>>>
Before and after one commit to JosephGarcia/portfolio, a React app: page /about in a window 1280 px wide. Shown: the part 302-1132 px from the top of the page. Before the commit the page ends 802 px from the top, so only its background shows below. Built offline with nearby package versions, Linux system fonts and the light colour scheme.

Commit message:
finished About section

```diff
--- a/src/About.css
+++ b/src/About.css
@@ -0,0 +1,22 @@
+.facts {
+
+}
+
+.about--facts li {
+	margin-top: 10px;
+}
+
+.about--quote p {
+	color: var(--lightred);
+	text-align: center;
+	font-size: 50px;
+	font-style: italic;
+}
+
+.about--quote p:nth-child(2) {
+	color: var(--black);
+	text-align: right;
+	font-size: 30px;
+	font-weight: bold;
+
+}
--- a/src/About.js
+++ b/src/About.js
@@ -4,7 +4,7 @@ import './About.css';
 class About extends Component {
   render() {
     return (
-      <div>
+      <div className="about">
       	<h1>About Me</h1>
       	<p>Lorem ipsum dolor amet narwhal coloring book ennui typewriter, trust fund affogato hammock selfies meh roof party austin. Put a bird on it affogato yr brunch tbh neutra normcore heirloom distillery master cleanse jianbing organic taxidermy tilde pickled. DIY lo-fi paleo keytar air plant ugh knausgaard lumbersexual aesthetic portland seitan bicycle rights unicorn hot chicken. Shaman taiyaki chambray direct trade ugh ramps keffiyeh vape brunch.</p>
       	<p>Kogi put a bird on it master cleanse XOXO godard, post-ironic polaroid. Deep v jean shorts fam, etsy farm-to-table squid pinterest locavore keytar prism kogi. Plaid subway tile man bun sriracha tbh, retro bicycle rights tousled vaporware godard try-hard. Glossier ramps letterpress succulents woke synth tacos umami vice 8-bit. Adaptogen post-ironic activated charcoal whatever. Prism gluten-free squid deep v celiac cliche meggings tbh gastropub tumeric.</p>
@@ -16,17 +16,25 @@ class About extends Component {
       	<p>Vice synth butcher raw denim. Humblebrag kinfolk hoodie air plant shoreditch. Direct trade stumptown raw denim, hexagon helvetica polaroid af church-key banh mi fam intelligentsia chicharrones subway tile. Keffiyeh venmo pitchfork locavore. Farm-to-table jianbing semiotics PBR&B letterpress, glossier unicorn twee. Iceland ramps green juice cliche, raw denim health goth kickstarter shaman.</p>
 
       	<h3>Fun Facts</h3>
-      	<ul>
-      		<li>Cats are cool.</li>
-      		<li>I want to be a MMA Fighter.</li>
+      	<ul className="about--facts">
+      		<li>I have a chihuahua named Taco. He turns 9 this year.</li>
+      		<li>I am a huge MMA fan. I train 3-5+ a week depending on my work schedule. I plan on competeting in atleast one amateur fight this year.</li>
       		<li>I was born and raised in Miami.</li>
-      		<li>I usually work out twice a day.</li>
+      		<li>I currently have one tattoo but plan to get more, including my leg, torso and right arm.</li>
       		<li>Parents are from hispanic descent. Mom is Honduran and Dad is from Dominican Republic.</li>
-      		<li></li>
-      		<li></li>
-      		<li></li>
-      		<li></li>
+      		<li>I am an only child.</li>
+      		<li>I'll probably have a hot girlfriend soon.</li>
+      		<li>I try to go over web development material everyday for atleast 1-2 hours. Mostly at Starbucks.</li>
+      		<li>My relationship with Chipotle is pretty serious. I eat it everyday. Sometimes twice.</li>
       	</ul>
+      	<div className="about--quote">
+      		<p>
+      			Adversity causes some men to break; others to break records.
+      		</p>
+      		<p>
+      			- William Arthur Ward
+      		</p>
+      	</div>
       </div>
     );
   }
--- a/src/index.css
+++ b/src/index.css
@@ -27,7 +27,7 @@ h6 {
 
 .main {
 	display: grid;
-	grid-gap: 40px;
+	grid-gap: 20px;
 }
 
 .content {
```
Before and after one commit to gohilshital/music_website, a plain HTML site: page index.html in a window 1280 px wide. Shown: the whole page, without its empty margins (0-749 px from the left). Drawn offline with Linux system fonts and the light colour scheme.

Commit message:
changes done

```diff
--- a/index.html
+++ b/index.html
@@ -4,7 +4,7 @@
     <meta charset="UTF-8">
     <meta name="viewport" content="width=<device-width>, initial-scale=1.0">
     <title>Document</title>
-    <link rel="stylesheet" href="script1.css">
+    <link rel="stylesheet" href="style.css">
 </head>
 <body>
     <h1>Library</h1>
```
<<<
From the records above, extract everything verbatim.

Before and after one commit to JosephGarcia/portfolio, a React app: page /about in a window 1280 px wide. Shown: the part 302-1132 px from the top of the page. Before the commit the page ends 802 px from the top, so only its background shows below. Built offline with nearby package versions, Linux system fonts and the light colour scheme.

Commit message:
finished About section

```diff
--- a/src/About.css
+++ b/src/About.css
@@ -0,0 +1,22 @@
+.facts {
+
+}
+
+.about--facts li {
+	margin-top: 10px;
+}
+
+.about--quote p {
+	color: var(--lightred);
+	text-align: center;
+	font-size: 50px;
+	font-style: italic;
+}
+
+.about--quote p:nth-child(2) {
+	color: var(--black);
+	text-align: right;
+	font-size: 30px;
+	font-weight: bold;
+
+}
--- a/src/About.js
+++ b/src/About.js
@@ -4,7 +4,7 @@ import './About.css';
 class About extends Component {
   render() {
     return (
-      <div>
+      <div className="about">
       	<h1>About Me</h1>
       	<p>Lorem ipsum dolor amet narwhal coloring book ennui typewriter, trust fund affogato hammock selfies meh roof party austin. Put a bird on it affogato yr brunch tbh neutra normcore heirloom distillery master cleanse jianbing organic taxidermy tilde pickled. DIY lo-fi paleo keytar air plant ugh knausgaard lumbersexual aesthetic portland seitan bicycle rights unicorn hot chicken. Shaman taiyaki chambray direct trade ugh ramps keffiyeh vape brunch.</p>
       	<p>Kogi put a bird on it master cleanse XOXO godard, post-ironic polaroid. Deep v jean shorts fam, etsy farm-to-table squid pinterest locavore keytar prism kogi. Plaid subway tile man bun sriracha tbh, retro bicycle rights tousled vaporware godard try-hard. Glossier ramps letterpress succulents woke synth tacos umami vice 8-bit. Adaptogen post-ironic activated charcoal whatever. Prism gluten-free squid deep v celiac cliche meggings tbh gastropub tumeric.</p>
@@ -16,17 +16,25 @@ class About extends Component {
       	<p>Vice synth butcher raw denim. Humblebrag kinfolk hoodie air plant shoreditch. Direct trade stumptown raw denim, hexagon helvetica polaroid af church-key banh mi fam intelligentsia chicharrones subway tile. Keffiyeh venmo pitchfork locavore. Farm-to-table jianbing semiotics PBR&B letterpress, glossier unicorn twee. Iceland ramps green juice cliche, raw denim health goth kickstarter shaman.</p>
 
       	<h3>Fun Facts</h3>
-      	<ul>
-      		<li>Cats are cool.</li>
-      		<li>I want to be a MMA Fighter.</li>
+      	<ul className="about--facts">
+      		<li>I have a chihuahua named Taco. He turns 9 this year.</li>
+      		<li>I am a huge MMA fan. I train 3-5+ a week depending on my work schedule. I plan on competeting in atleast one amateur fight this year.</li>
       		<li>I was born and raised in Miami.</li>
-      		<li>I usually work out twice a day.</li>
+      		<li>I currently have one tattoo but plan to get more, including my leg, torso and right arm.</li>
       		<li>Parents are from hispanic descent. Mom is Honduran and Dad is from Dominican Republic.</li>
-      		<li></li>
-      		<li></li>
-      		<li></li>
-      		<li></li>
+      		<li>I am an only child.</li>
+      		<li>I'll probably have a hot girlfriend soon.</li>
+      		<li>I try to go over web development material everyday for atleast 1-2 hours. Mostly at Starbucks.</li>
+      		<li>My relationship with Chipotle is pretty serious. I eat it everyday. Sometimes twice.</li>
       	</ul>
+      	<div className="about--quote">
+      		<p>
+      			Adversity causes some men to break; others to break records.
+      		</p>
+      		<p>
+      			- William Arthur Ward
+      		</p>
+      	</div>
       </div>
     );
   }
--- a/src/index.css
+++ b/src/index.css
@@ -27,7 +27,7 @@ h6 {
 
 .main {
 	display: grid;
-	grid-gap: 40px;
+	grid-gap: 20px;
 }
 
 .content {
```
Before and after one commit to gohilshital/music_website, a plain HTML site: page index.html in a window 1280 px wide. Shown: the whole page, without its empty margins (0-749 px from the left). Drawn offline with Linux system fonts and the light colour scheme.

Commit message:
changes done

```diff
--- a/index.html
+++ b/index.html
@@ -4,7 +4,7 @@
     <meta charset="UTF-8">
     <meta name="viewport" content="width=<device-width>, initial-scale=1.0">
     <title>Document</title>
-    <link rel="stylesheet" href="script1.css">
+    <link rel="stylesheet" href="style.css">
 </head>
 <body>
     <h1>Library</h1>
```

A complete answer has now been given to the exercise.